In his moment of triumph in Germany on Sunday, Mark Webber had a brief flashback to the day last November when he lay on a Tasmanian road nursing a broken right leg following a cycling accident.
"The pain was pretty bad and I knew straight away that my lower leg was broken," he said after the incident. And as he celebrated becoming only the third Australian ever to win a grand prix, he admitted that recovery had been difficult. He had 83 days in which to regain his fitness ready to take on the challenge of rising star Sebastian Vettel as his team-mate at Red Bull Racing. He made it in time to test before his home race in Melbourne at the end of March, but revealed on Sunday: "I was kidding myself. I thought I was ready but I wasn’t, the leg was still broken and it was only a rod and some screws that were holding it together. But I have some fantastic people around me, like my physio Roger Cleary. He had me walking in the swimming pool in the first part of January and that was hard... But there is always someone worse off, and from the lap times Seb was doing in testing I knew our car was going to be quick, so that was incredible motivation."
Nobody has ever had to wait so long to break through as the man from Queanbean in New South Wales, who turned the corner in his 130th grand prix. Ironically, the previous longest-waiting drivers were two of the men he is fighting for the world championship: Brawn drivers Rubens Barrichello (124 races) and Jenson Button (113).
But Webber had no doubt that the wait just made things even better. "It was an incredible day for me, I wanted to win so badly.

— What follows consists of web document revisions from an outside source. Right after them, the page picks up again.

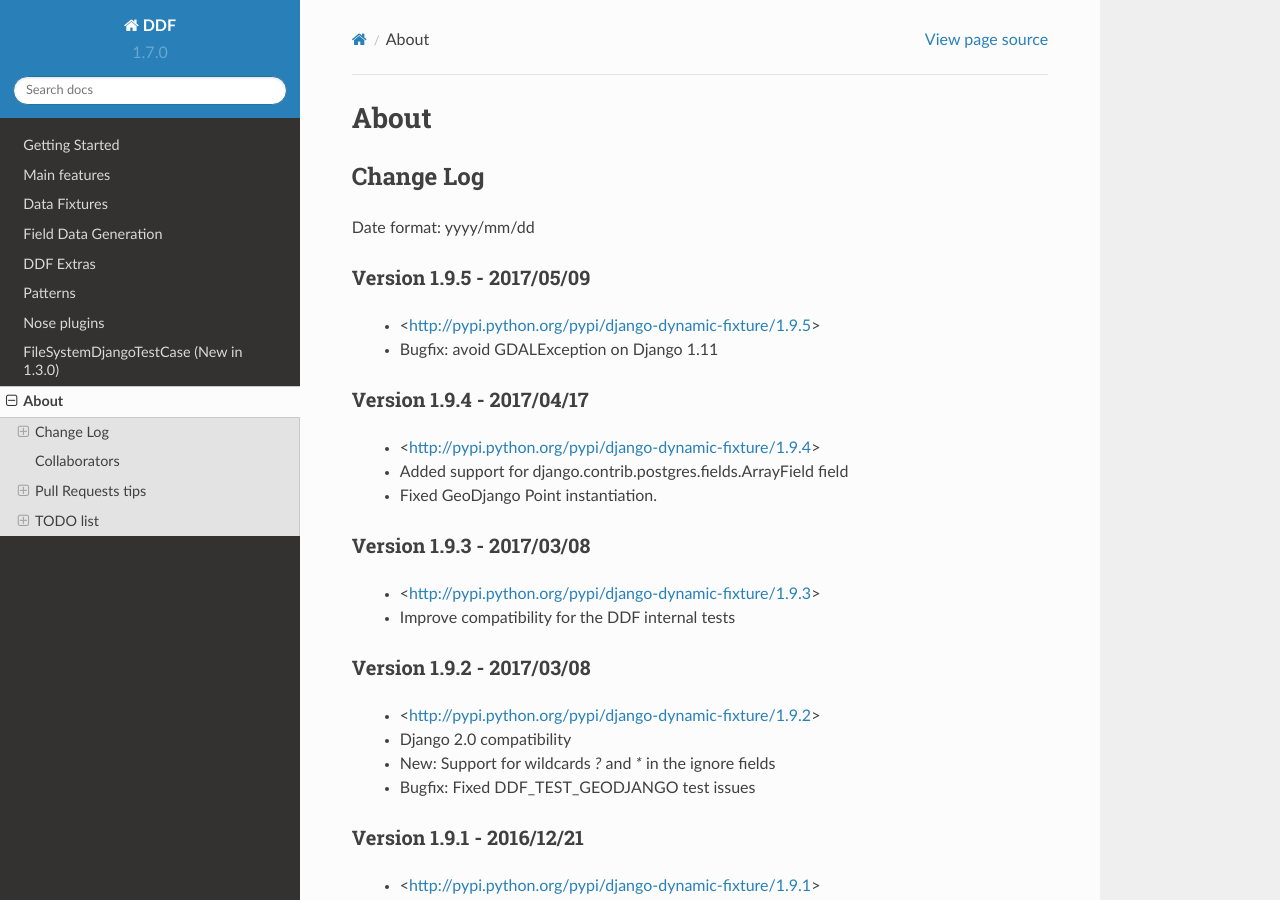
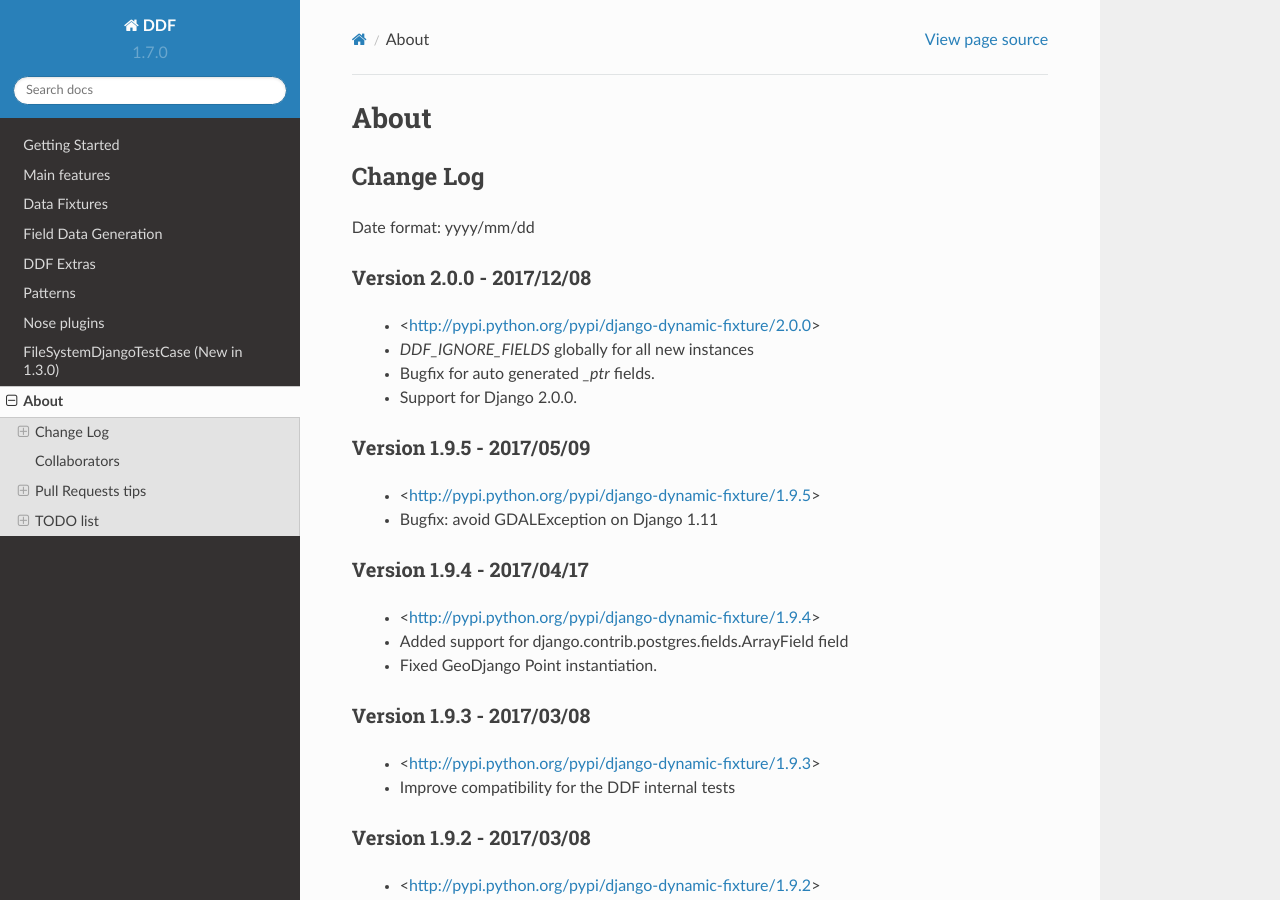
Before and after one commit to paulocheque/django-dynamic-fixture, a Sphinx documentation site: the page built from docs/source/about.rst, in a window 1280 px wide and 900 px high. Built offline with Sphinx 7.4.7 and the Read the Docs theme 2.0.0, drawn with Linux system fonts in a browser that asks for light colours.

```diff
--- a/docs/source/about.rst
+++ b/docs/source/about.rst
@@ -8,6 +8,13 @@ Change Log
 ===============================================================================
 
 Date format: yyyy/mm/dd
+
+Version 2.0.0 - 2017/12/08
+-------------------------------------------------------------------------------
+  * <http://pypi.python.org/pypi/django-dynamic-fixture/2.0.0>
+  * `DDF_IGNORE_FIELDS` globally for all new instances
+  * Bugfix for auto generated `_ptr` fields.
+  * Support for Django 2.0.0.
 
 Version 1.9.5 - 2017/05/09
 -------------------------------------------------------------------------------
--- a/setup.py
+++ b/setup.py
@@ -14,7 +14,7 @@ from setuptools import setup, find_packages
 # Update version and save
 # Go to 'files' link and upload the file
 
-VERSION = '1.9.5'
+VERSION = '2.0.0'
 
 tests_require = [
     'nose==1.3.7',
```
Also changed, not shown: 2 other files.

I thought I had a good chance at Silverstone, and after taking the pole here I knew I was in a good position. The only thing that could test me more was rain, but that held off. I was able to control the race and towards the end I eased off. There was no reason to finish 20s ahead when 10 will do. As that great Australian driver Jack Brabham would say, there’s no need to win at the highest speed. I was thinking of him today. I want to thank everyone in Australia who supported me, and also to say hello to those who doubted me!"
Webber believes that he can now challenge Button for the title. "Both titles are still up for grabs," he said, "and we are taking the fight as hard as we can to Brawn. They are leading because they deserve to, but we aren’t giving up and are working hard to make a car that is consistent at all venues. Our biggest problem in our factory is building a big enough trophy cabinet."
Elsewhere in F1, Sebastien Bourdais has lost his drive at Toro Rosso and will be replaced by Spanish driver Jamie Alguersuari, the reigning British F3 champion.Reuse content